Apparently, oil was never produced commercially in Dewitt Canyon.

Table of the wells drilled in Dewitt Canyon

(From Walling, 1934, and DOGGR records)
Last Owner Well # Year 1st Drilled Total depth(ft) Initial Prod. (bpd) Remarks
Hardison & Stewart Oil Co. 1 1882 1000 1 No commercial production
Hardison & Stewart Oil Co. 2 1883 700 ? No production
Hardison & Stewart Oil Co. 3 1883 1600 ? Little production
Chevron USA Moore 1 1896 or 97 1320 8 Plugged in 1991.
Chevron USA Moore 2 1897 925 0 No production. Plugged in 1991.
Chevron USA Moore 3 1897 1360 0 Hole caving badly and well abandoned. Plugged in 1991.
Chevron USA Moore 4 1897? ? ? No records. May not exist.
Half Moon Oil Co. 1 1921 ? ? Only "intent to drill" record exists. May have never been drilled.
Monterey Resources Inc. Sanborn 1 1941 8171 0 Drilled by Aztec Oil Co. Deepened in 1942 and 1945. No production.
Mutual Development Corp. Sanborn 1 1947 6471 0 No production. Plugged in 1998.
Mutual Development Corp. Sanborn 2 1948 6301 0 No production

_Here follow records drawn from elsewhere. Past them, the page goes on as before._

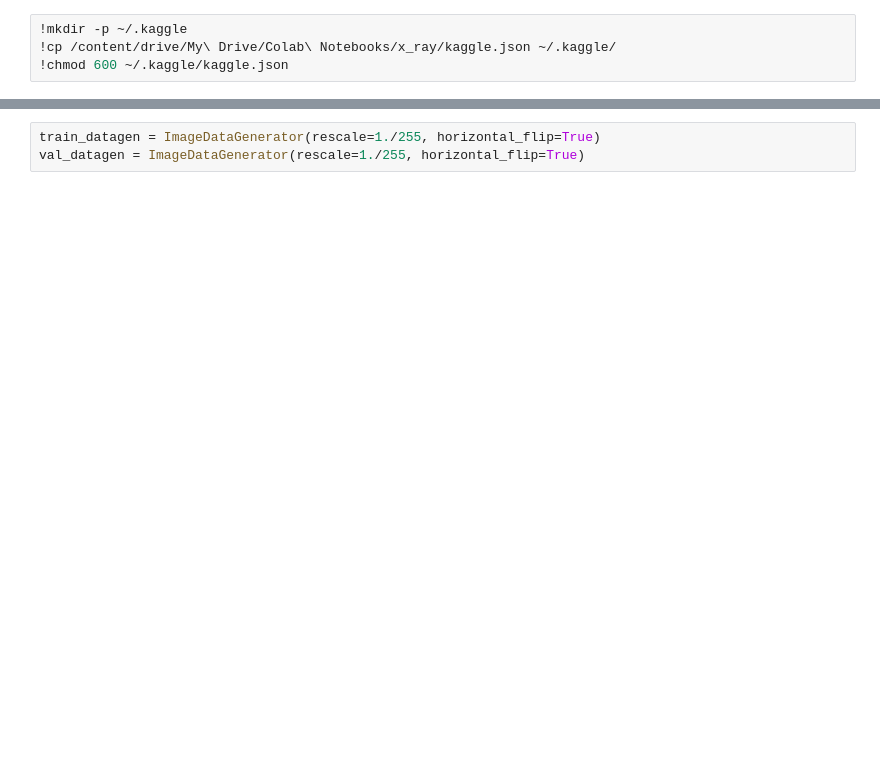
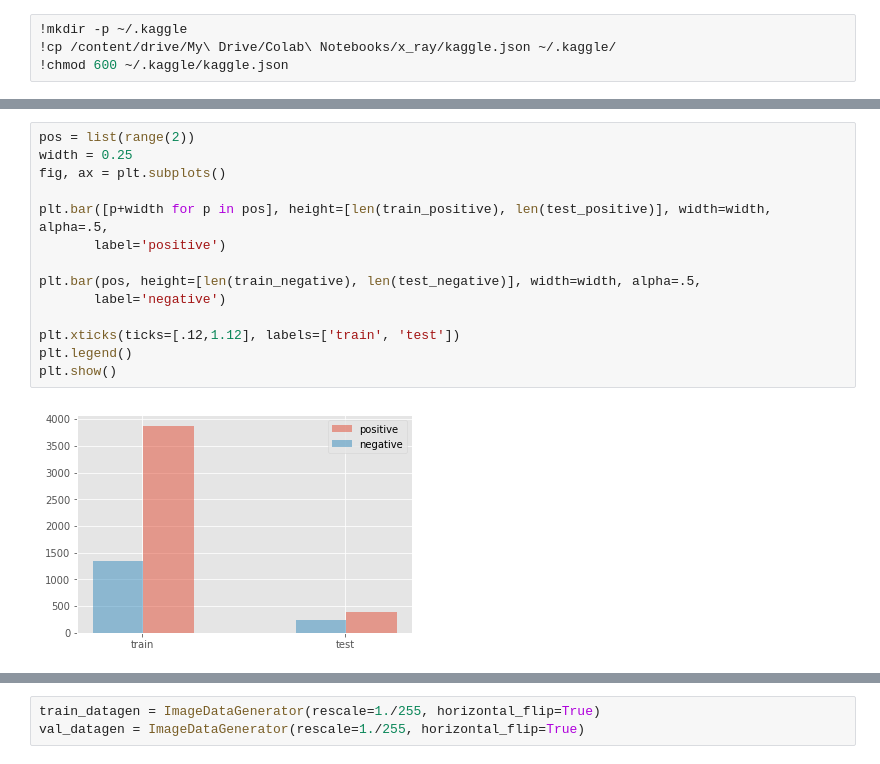
Before and after one commit to briansrebrenik/xray_classifier, a Jupyter notebook: model.ipynb, the cells around one changed output, grey strips where cells are left out. Saved outputs shown, nothing was run; the diff lists cells and outputs as text; blank space fills up the shorter version.

```diff
--- a/model.ipynb
+++ b/model.ipynb
@@ -82 +69,17 @@ Downloading Data_Entry_2017.csv.zip to /content
+# %%
+pos = list(range(2))
+width = 0.25
+fig, ax = plt.subplots()
+
+plt.bar([p+width for p in pos], height=[len(train_positive), len(test_positive)], width=width, alpha=.5,
+       label='positive')
+
+plt.bar(pos, height=[len(train_negative), len(test_negative)], width=width, alpha=.5,
+       label='negative')
+
+plt.xticks(ticks=[.12,1.12], labels=['train', 'test'])
+plt.legend()
+plt.show()
+# %% [output]
+[figure, added]
 # %%
```
Also changed, not shown: parts of 34 cells of this notebook.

John Moore claim (middle left side) on a section of undated claim map at the Huntington Library titled "Rancho San Francisco: parcels beyond southern boundary in sec. 4-11, 14-17, T.3N. R.16W. S.B.M." which can be seen here.

This map is from Walling, 1934, and shows two claims - Arcadia and Camulos

This is the old road to the Half Moon Oil Company well of 1921

The only thing I could find at the Half Moon Oil well site was this piece of wood in the slope above the site

Oil seep up the east fork

The oil seep appears to be about all dried out. Maybe some water is still seeping out.

The source of the seep is just above the creek bed

This old nut and cut nail is from map is from Hardison & Stewart Oil Company well number 1 from 1892. The evidence for this well site only consists of some hardened petroleum in the creek bed. There is also some wood embedded in the petroleum. This type of petroleum flow is common beneath old wells. There has been so much erosion and debris flowing down the creek that the well site is mostly buried.

There is also this pipe sticking out of the ground nearby

In the west fork is this pipe beneath the probable site of Moore 1, spudded in 1896 or 1897. There is another pipe nearby.

Also at the Moore 1 site is the section of smokestack from a steam boiler

Here is another section of probably the same smokestack close by

Here is the site of Moore 1 from higher up on the other site of the creek. It's basically just a brush cover flat area. In 1934, Walling reported that only a few traces remained of the old wells so it's not surprising that I found very few artifacts in both forks.